Energy Geopolitics

The Perversity of Energy Geopolitics

The Geopolitics of Scarcity

Brown uses this catchy phrase that runs through the discussion here. See discussion below

Of the 23 leading oil producers, output appears to have peaked in 15 and still rising in eight. (22)

U.S. peaked in 1970, exactly as Hubbert predicted in 1956. Domestic production

A barrel of crude now carries a price of about $90, 9/26/12

Brown's chapter speaks to a world of $50. Real price has almost doubled. Get it!

The U.S.A. used 21 MBD -- about 25% of global consumption -- and produced 8.2 MBD

Work out the arithmetic: a deficit of 4.8 billion barrels per year. At the market price of $64.14, this runs up a trade deficit of over $309 billion per year. Think about it. This constitutes a major rupture within our economy.

The Carter Doctrine

The Carter Doctrine was a policy proclaimed by President of the United States Jimmy Carter in his State of the Union Address on 23 January 1980, which stated that the United States would use military force if necessary to defend its national interests in the Persian Gulf region.
The Carter Doctrine, Wikipedia

Increases in demand > increases in supply: price rise

According to Peak Oil hypothesis, this seems inevitable -- and a liability for USA

Geographical mismatch in supply and demand

Energy rich Mideast looms larger and poorer nations may have a hand to play while richer nations grow more energy-dependent.

Energy war shaping up in Mountain West

Vast amounts of oil are trapped in shale and sand in the Canadian and American West, but will require huge amounts of water and produce immense environment damage -- and controversy. See Brown (33).

Big winner: U.S. Midwest, Bread Basket

Grain prices will soar, such as corn, as food becomes fuel and as grain production around the world stabilizes but population grows. Wind power generation will thrive in Great Plains. (Not mentioned by Brown.)

Consider data on recent production of crude oil, from The Boston Globe

Oil Output (2005)



Geopolitical Note

1. Saudi Arabia

11.1 million barrels per day

OPEC leader. A friend, but vulnerable. May have peaked.

2. Russia

9.5 million barrels per day

Not a friend. Number 1 is natural gas reserves.


8.2 million barrels per day

Peaked in 1970

4. Iran

4.2 million barrels per day

Hostile. Number 2 in natural gas reserves.

5. Venezuela

3.4 million barrels per day (est.)

Not a friend.

Nigeria is #6, but I don't have the numbers. Now, consider some geopolitical implications.

The Geopolitics of Scarcity

Consider this, from Oil, Geopolitics, and the Coming War with Iran by Michael T. Klare

According to the most recent tally by Oil and Gas Journal, Iran houses the second-largest pool of untapped petroleum in the world, an estimated 125.8 billion barrels. Only Saudi Arabia, with an estimated 260 billion barrels, possesses more; Iraq, the third in line, has an estimated 115 billion barrels. With this much oil -- about one-tenth of the world's estimated total supply -- Iran is certain to play a key role in the global energy equation, no matter what else occurs.

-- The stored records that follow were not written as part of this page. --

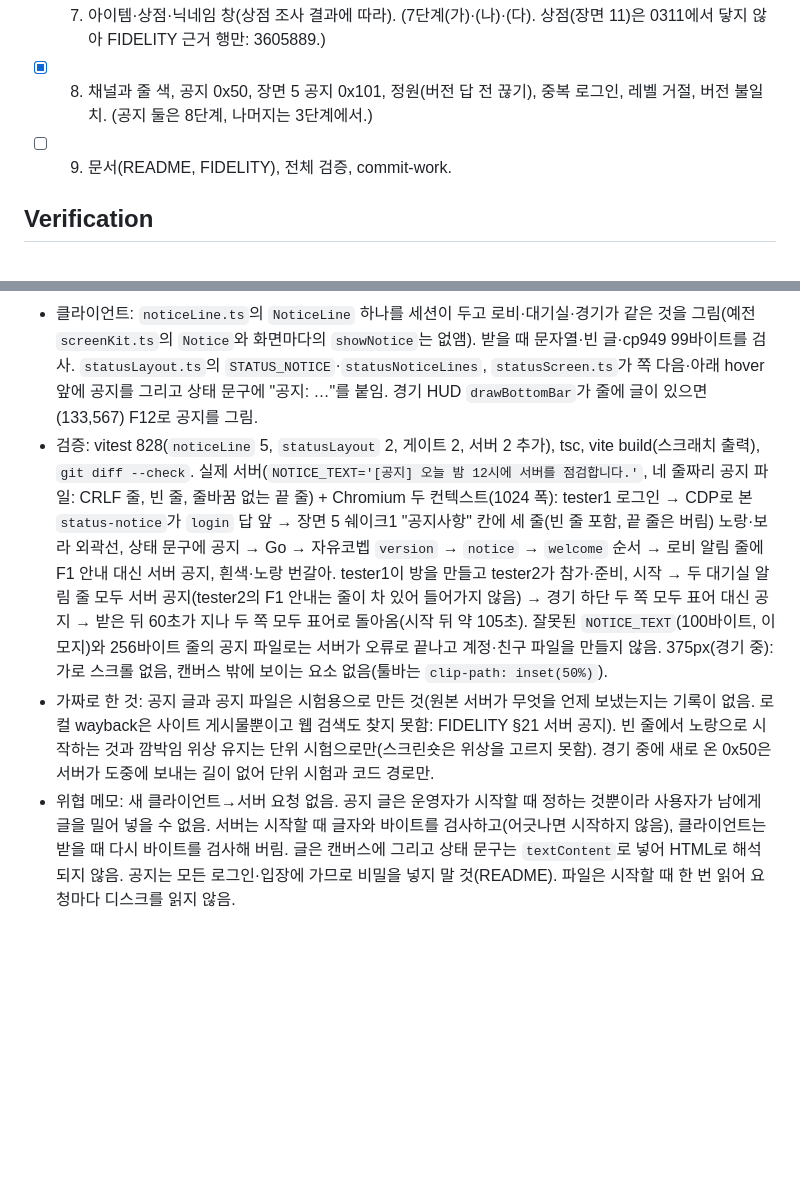
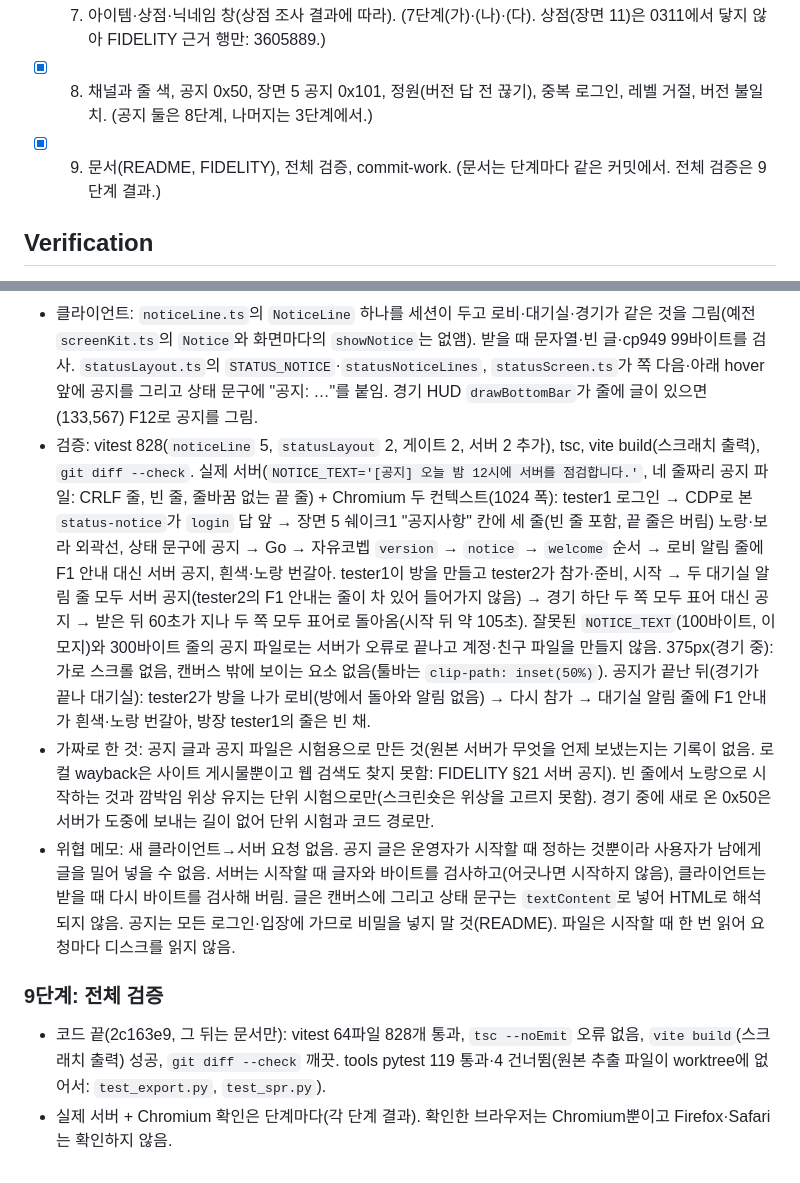
Before and after one commit to physics91/shake2, a Markdown page: docs/plans/2026-09-30-accounts.md, 2 parts joined by grey strips. Rendered like a GitHub page; blank space fills up the shorter version.

Commit message:
docs(plan): 계정 계획 9단계 결과 추가
계정 계획의 마지막 단계(전체 검증) 결과를 남기고, 8단계 기록에서
빠진 확인과 틀린 수치를 바로잡는다.

- 9단계 체크와 결과(vitest 828, tsc, vite build, tools pytest
  119 통과·4 건너뜀, Chromium만 확인)
- 8단계: 공지가 끝난 뒤 방에 들어온 사람의 F1 안내 확인을 덧붙임
- 8단계: 잘못된 공지 파일의 줄 길이를 256에서 실제 값 300바이트로 수정

```diff
--- a/docs/plans/2026-09-30-accounts.md
+++ b/docs/plans/2026-09-30-accounts.md
@@ -50,7 +50,7 @@
 - [x] 6. 경기 결과(승·패, 셀포인트, 사탕)와 랭킹(장면 12 창, 장면 5 쪽, 검색). (6단계(가)·(나)·(다).)
 - [x] 7. 아이템·상점·닉네임 창(상점 조사 결과에 따라). (7단계(가)·(나)·(다). 상점(장면 11)은 0311에서 닿지 않아 FIDELITY 근거 행만: 3605889.)
 - [x] 8. 채널과 줄 색, 공지 0x50, 장면 5 공지 0x101, 정원(버전 답 전 끊기), 중복 로그인, 레벨 거절, 버전 불일치. (공지 둘은 8단계, 나머지는 3단계에서.)
-- [ ] 9. 문서(README, FIDELITY), 전체 검증, commit-work.
+- [x] 9. 문서(README, FIDELITY), 전체 검증, commit-work. (문서는 단계마다 같은 커밋에서. 전체 검증은 9단계 결과.)
 
 ## Verification
 
@@ -173,6 +173,11 @@
 - 원본 확인(정적 분석, `re_work/findings_auth.md` §5·§6): 0x50 받기 0x44579f(어느 장면에서나, 100바이트 안 NUL, 빈 글 무시) → 알림 줄 `[0x4927dc]`와 받은 시각. 그리기 0x4142d0(60000 ms 넘으면 지우고 안 그림, 500 ms마다 노랑↔흰색, 빈 줄에서 시작하면 노랑부터, 새 글은 위상 유지). 그리는 곳은 로비 (51,515) F13(장면 0xa–0xd 제외), 대기실 (52,515) F13, 경기 (133,567) F12(글이 있으면 표어 대신, 0x40c1d2). F1 안내는 로비 첫 입장 0x44911e와 방에 들어온 사람 0x449dd6에서 줄이 비어 있을 때만. 0x101은 notice.txt에 쓰고 다시 읽어(0x45eb70, 0x41cdd0) `\n`마다 줄, 끝 `\r` 지움, 줄바꿈 없는 마지막 줄 버림, 장면 5 (565, 58+16i) F13 노랑, 외곽선 (100,0,100). 채널과 줄 색, 정원, 중복 로그인, 레벨 거절, 버전 불일치는 3단계에서 이미 함.
 - 서버: 프로토콜 15. `NOTICE_TEXT`(앞뒤 공백 자름, cp949로 칠 수 있는 글자, 99바이트)와 `STATUS_NOTICE_FILE`(줄마다 같은 글자 검사, 줄 255바이트, 모두 1023바이트)을 시작할 때 검사하고 어긋나면 시작하지 않음. `notice`는 hello를 받아들인 뒤 로비 입장(welcome) 앞에 한 번, `status-notice`는 로그인이 된 답 바로 앞에(장면 5에 들어올 때의 상태 문구가 공지까지 읽도록).
 - 클라이언트: `noticeLine.ts`의 `NoticeLine` 하나를 세션이 두고 로비·대기실·경기가 같은 것을 그림(예전 `screenKit.ts`의 `Notice`와 화면마다의 `showNotice`는 없앰). 받을 때 문자열·빈 글·cp949 99바이트를 검사. `statusLayout.ts`의 `STATUS_NOTICE`·`statusNoticeLines`, `statusScreen.ts`가 쪽 다음·아래 hover 앞에 공지를 그리고 상태 문구에 "공지: …"를 붙임. 경기 HUD `drawBottomBar`가 줄에 글이 있으면 (133,567) F12로 공지를 그림.
-- 검증: vitest 828(`noticeLine` 5, `statusLayout` 2, 게이트 2, 서버 2 추가), tsc, vite build(스크래치 출력), `git diff --check`. 실제 서버(`NOTICE_TEXT='[공지] 오늘 밤 12시에 서버를 점검합니다.'`, 네 줄짜리 공지 파일: CRLF 줄, 빈 줄, 줄바꿈 없는 끝 줄) + Chromium 두 컨텍스트(1024 폭): tester1 로그인 → CDP로 본 `status-notice`가 `login` 답 앞 → 장면 5 쉐이크1 "공지사항" 칸에 세 줄(빈 줄 포함, 끝 줄은 버림) 노랑·보라 외곽선, 상태 문구에 공지 → Go → 자유코벱 `version` → `notice` → `welcome` 순서 → 로비 알림 줄에 F1 안내 대신 서버 공지, 흰색·노랑 번갈아. tester1이 방을 만들고 tester2가 참가·준비, 시작 → 두 대기실 알림 줄 모두 서버 공지(tester2의 F1 안내는 줄이 차 있어 들어가지 않음) → 경기 하단 두 쪽 모두 표어 대신 공지 → 받은 뒤 60초가 지나 두 쪽 모두 표어로 돌아옴(시작 뒤 약 105초). 잘못된 `NOTICE_TEXT`(100바이트, 이모지)와 256바이트 줄의 공지 파일로는 서버가 오류로 끝나고 계정·친구 파일을 만들지 않음. 375px(경기 중): 가로 스크롤 없음, 캔버스 밖에 보이는 요소 없음(툴바는 `clip-path: inset(50%)`).
+- 검증: vitest 828(`noticeLine` 5, `statusLayout` 2, 게이트 2, 서버 2 추가), tsc, vite build(스크래치 출력), `git diff --check`. 실제 서버(`NOTICE_TEXT='[공지] 오늘 밤 12시에 서버를 점검합니다.'`, 네 줄짜리 공지 파일: CRLF 줄, 빈 줄, 줄바꿈 없는 끝 줄) + Chromium 두 컨텍스트(1024 폭): tester1 로그인 → CDP로 본 `status-notice`가 `login` 답 앞 → 장면 5 쉐이크1 "공지사항" 칸에 세 줄(빈 줄 포함, 끝 줄은 버림) 노랑·보라 외곽선, 상태 문구에 공지 → Go → 자유코벱 `version` → `notice` → `welcome` 순서 → 로비 알림 줄에 F1 안내 대신 서버 공지, 흰색·노랑 번갈아. tester1이 방을 만들고 tester2가 참가·준비, 시작 → 두 대기실 알림 줄 모두 서버 공지(tester2의 F1 안내는 줄이 차 있어 들어가지 않음) → 경기 하단 두 쪽 모두 표어 대신 공지 → 받은 뒤 60초가 지나 두 쪽 모두 표어로 돌아옴(시작 뒤 약 105초). 잘못된 `NOTICE_TEXT`(100바이트, 이모지)와 300바이트 줄의 공지 파일로는 서버가 오류로 끝나고 계정·친구 파일을 만들지 않음. 375px(경기 중): 가로 스크롤 없음, 캔버스 밖에 보이는 요소 없음(툴바는 `clip-path: inset(50%)`). 공지가 끝난 뒤(경기가 끝나 대기실): tester2가 방을 나가 로비(방에서 돌아와 알림 없음) → 다시 참가 → 대기실 알림 줄에 F1 안내가 흰색·노랑 번갈아, 방장 tester1의 줄은 빈 채.
 - 가짜로 한 것: 공지 글과 공지 파일은 시험용으로 만든 것(원본 서버가 무엇을 언제 보냈는지는 기록이 없음. 로컬 wayback은 사이트 게시물뿐이고 웹 검색도 찾지 못함: FIDELITY §21 서버 공지). 빈 줄에서 노랑으로 시작하는 것과 깜박임 위상 유지는 단위 시험으로만(스크린숏은 위상을 고르지 못함). 경기 중에 새로 온 0x50은 서버가 도중에 보내는 길이 없어 단위 시험과 코드 경로만.
 - 위협 메모: 새 클라이언트→서버 요청 없음. 공지 글은 운영자가 시작할 때 정하는 것뿐이라 사용자가 남에게 글을 밀어 넣을 수 없음. 서버는 시작할 때 글자와 바이트를 검사하고(어긋나면 시작하지 않음), 클라이언트는 받을 때 다시 바이트를 검사해 버림. 글은 캔버스에 그리고 상태 문구는 `textContent`로 넣어 HTML로 해석되지 않음. 공지는 모든 로그인·입장에 가므로 비밀을 넣지 말 것(README). 파일은 시작할 때 한 번 읽어 요청마다 디스크를 읽지 않음.
+
+### 9단계: 전체 검증
+
+- 코드 끝(2c163e9, 그 뒤는 문서만): vitest 64파일 828개 통과, `tsc --noEmit` 오류 없음, `vite build`(스크래치 출력) 성공, `git diff --check` 깨끗. tools pytest 119 통과·4 건너뜀(원본 추출 파일이 worktree에 없어서: `test_export.py`, `test_spr.py`).
+- 실제 서버 + Chromium 확인은 단계마다(각 단계 결과). 확인한 브라우저는 Chromium뿐이고 Firefox·Safari는 확인하지 않음.
```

It is not, however, just sheer quantity that matters in Iran's case; no less important is its future productive capacity. Although Saudi Arabia possesses larger reserves, it is now producing oil at close to its maximum sustainable rate (about 10 million barrels per day). It will probably be unable to raise its output significantly over the next 20 years while global demand, pushed by significantly higher consumption in the United States, China, and India, is expected to rise by 50%. Iran, on the other hand, has considerable growth potential: it is now producing about 4 million barrels per day, but is thought to be capable of boosting its output by another 3 million barrels or so. Few, if any, other countries possess this potential, so Iran's importance as a producer, already significant, is bound to grow in the years ahead.

And it is not just oil that Iran possesses in great abundance, but also natural gas. According to Oil and Gas Journal, Iran has an estimated 940 trillion cubic feet of gas, or approximately 16% of total world reserves. (Only Russia, with 1,680 trillion cubic feet, has a larger supply.) As it takes approximately 6,000 cubic feet of gas to equal the energy content of 1 barrel of oil, Iran's gas reserves represent the equivalent of about 155 billion barrels of oil. This, in turn, means that its combined hydrocarbon reserves are the equivalent of some 280 billion barrels of oil, just slightly behind Saudi Arabia's combined supply. At present, Iran is producing only a small share of its gas reserves, about 2.7 trillion cubic feet per year. This means that Iran is one of the few countries capable of supplying much larger amounts of natural gas in the future.

Could be long-term strategic conundrum. Do we want military to provide a global oil-protection service? Be concerned about the geopolitics of energy scarcity. Be very concerned. ^

Wayne Hayes, Ph.D. | Initialized: 2/25/2007 | Last Update: 9/26/12